On FishingLinePursuit I aim to provide you with the right line, for the right time.
There is no one perfect line for any given situation, or even day for that matter. So finding the best fishing line can be a difficult chore.
If you are reading this right now there’s a good chance that you’re looking for the best possible line for your own situation.
How To Find The Line That's Perfect For Your Requirements:
Finding the perfect line for your requirements is more important than many would believe, whether you're a seasoned veteran that's planning on taking several rods with you, or just a weekend warrior with a single rod.
Types of Line:
Going for a big fish? Plan on flippin' pitchin' or punching into heavy cover? A braided line is probably for you.
Plan on using crankbaits and spinnerbaits? Some Fluoro line will be the best bet for your needs.
Going for some shallow topwater, finesse fishing? A little monofilament line is going to do the trick.
Best Fishing Lines Compared:
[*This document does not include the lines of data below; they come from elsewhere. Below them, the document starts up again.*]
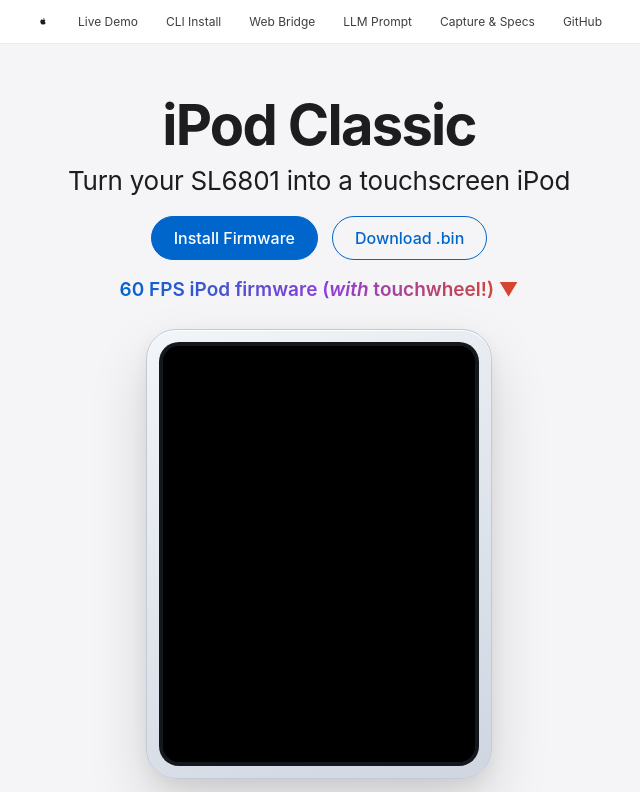
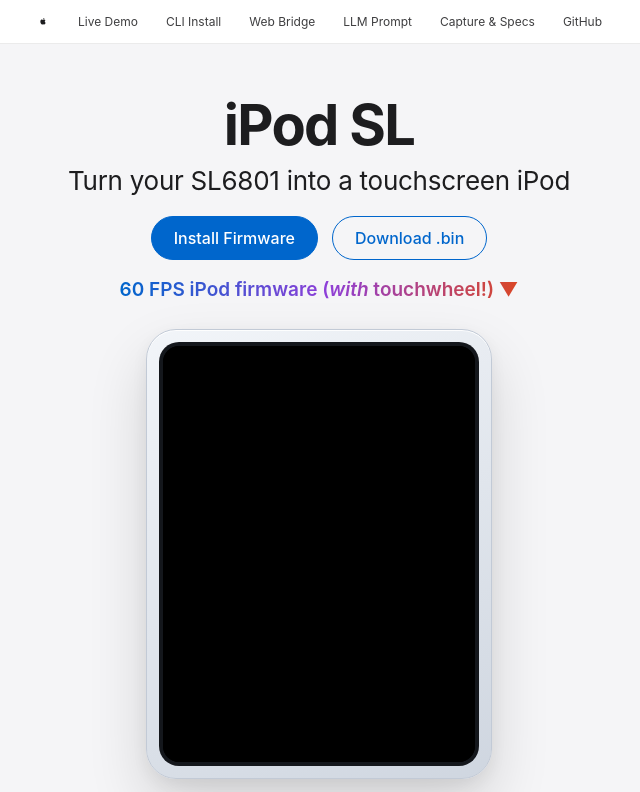
Before and after one commit to fp101fs/sl6801-ipod, a plain HTML site: page docs/index.html in a window 1280 px wide. Shown: the top 792 px of the page, without its empty margins (321-961 px from the left). Drawn offline with Linux system fonts and the light colour scheme; no server answers.

Commit message:
Rename main page heading to iPod SL

```diff
--- a/docs/index.html
+++ b/docs/index.html
@@ -3,7 +3,7 @@
 <head>
   <meta charset="utf-8" />
   <meta name="viewport" content="width=device-width, initial-scale=1.0, user-scalable=no" />
-  <title>iPod Classic for SL6801</title>
+  <title>iPod SL — SL6801 Touchscreen iPod Firmware</title>
   <style>
     :root {
       --ink: #1d1d1f;
@@ -518,7 +518,7 @@
 
   <!-- Section 1: Hero + Interactive LVGL 8.3 WASM iPod -->
   <section id="top" class="hero-section">
-    <h1 class="hero-title">iPod Classic</h1>
+    <h1 class="hero-title">iPod SL</h1>
     <p class="hero-sub">Turn your SL6801 into a touchscreen iPod</p>
 
     <div class="cta-row">
```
|FISHING LINES||LB TEST RANGE||SPOOL SIZE||LINE TYPE||PRICE||RATING / 5|
|Berkley Trilene Big Game||8lb to 60 lb||275 - 1700 Yards||Monofilament||$||4.6|
|Spiderwire Stealth Braid||6lb to 100lb||300 Yards||Braided||$$$||4.7|
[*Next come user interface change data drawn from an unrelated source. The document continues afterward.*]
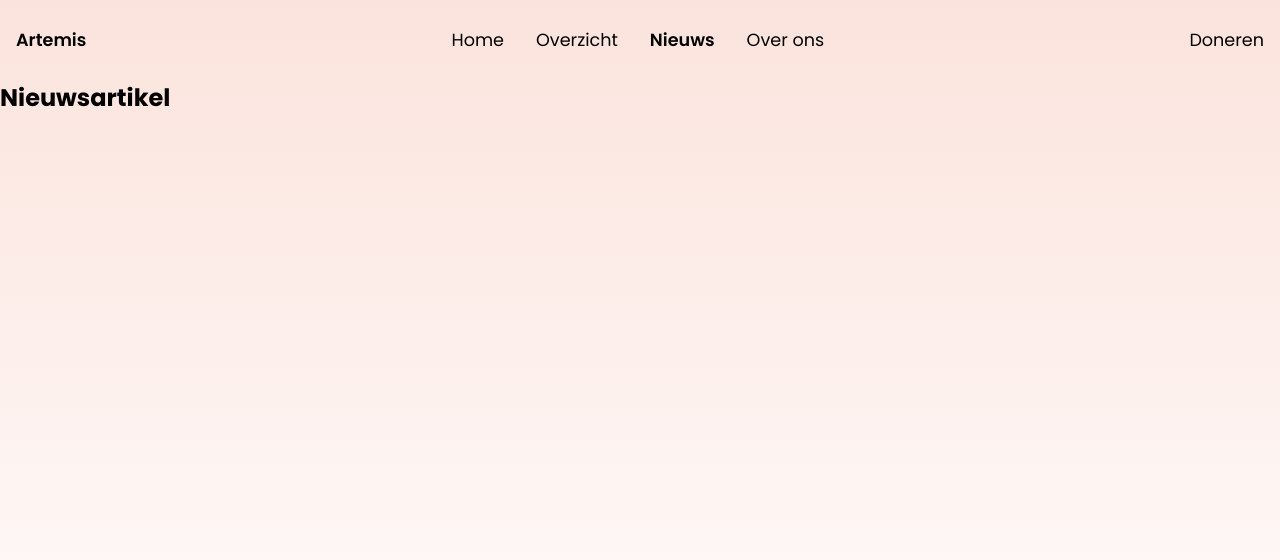
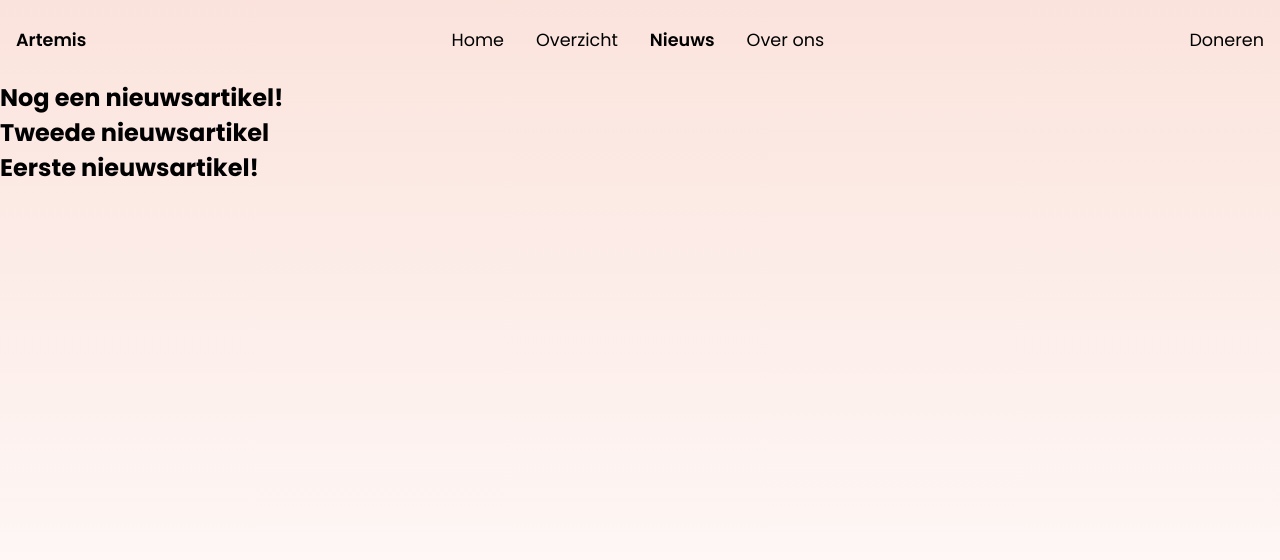
Before and after one commit to Markiesch/Artemis, a Vue app: page /nieuws in a window 1280 px wide. Shown: the top 560 px of the page. Built offline with nearby package versions, Linux system fonts and the light colour scheme.

Commit message:
Added news data

```diff
--- a/src/views/Nieuws.vue
+++ b/src/views/Nieuws.vue
@@ -1,9 +1,10 @@
 <template>
-  <h2>Nieuwsartikel {{ id }}</h2>
+  <div v-for="article of articles">
+    <NewsCard :id="article.id" />
+  </div>
 </template>
 
 <script setup lang="ts">
-import router from "../router";
-
-const id = router.currentRoute.value.params.id;
+import { articles } from "../data/articles";
+import NewsCard from "../components/NewsCard.vue";
 </script>
```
|Stren Brute Strength||6lb to 30lb||250 - 3000 Yards||Monofilament||$||4.5|
|Seaguar Invizx||6lb to 25lb||200 - 1000 Yards||Fluorocarbon||$$||4.7|
|Cajun Red Cast||6lb to 20lb||300 - 3000 Yards||Monofilament||$||4.6|
|Suffix 832||6lb to 80lb||150 - 1000 Yards||Braided||$$$||4.5|
|P-Line Floroclear||2lb to 15lb||250 Yards||Fluorocarbon||$$||4.0|
What Should You Consider When Buying A Fishing Line?
The comparison table above isn't the full story when it comes to picking the best possible fishing line for your next trip out.
The four factors below are also critically important when it comes to finding and choosing the right line. and you should pay special attention to each.
Diameter of the line itself is very important, a thinner line is generally going to be less visible and this can make certain lures look more 'real'. Diameter can also effect the stretch, castability and running depth of your lures.
Sure a thinner diameter can be useful, but when it comes to abrasion that can actually be a bad thing... A thicker diameter means that your line will hold up against abrasion better. Not being beaten by rocks, branches and so forth is important too.
Visibility of your line can be affected by diameter as I said, other factors include the color of the line. Fishing in clear water, in good light means you should avoid high visibility lines, and the opposite goes for low visibility situations.
Stiffer lines tend to be thicker in terms of diameter, these thicker lines also increase the difficulty of casting which might matter in some situations, additionally a thicker line tends to be a stronger line, so this can factor into abrasion.
Making Sense Of It All:
By now you should have a pretty good idea of what kind of line you're going to need, and you should know what to look out for to ensure that you get the best line for your needs.
I've gone and put together a page for each type of line, so you can head over to those pages on the site to get a more in-depth review and comparison of the best lines for each.
Finding the right line does take a little bit of patience and research, but we're used to the patience part... One thing is for sure, it's going to save you countless frustrated hours if you get the right line for the right time!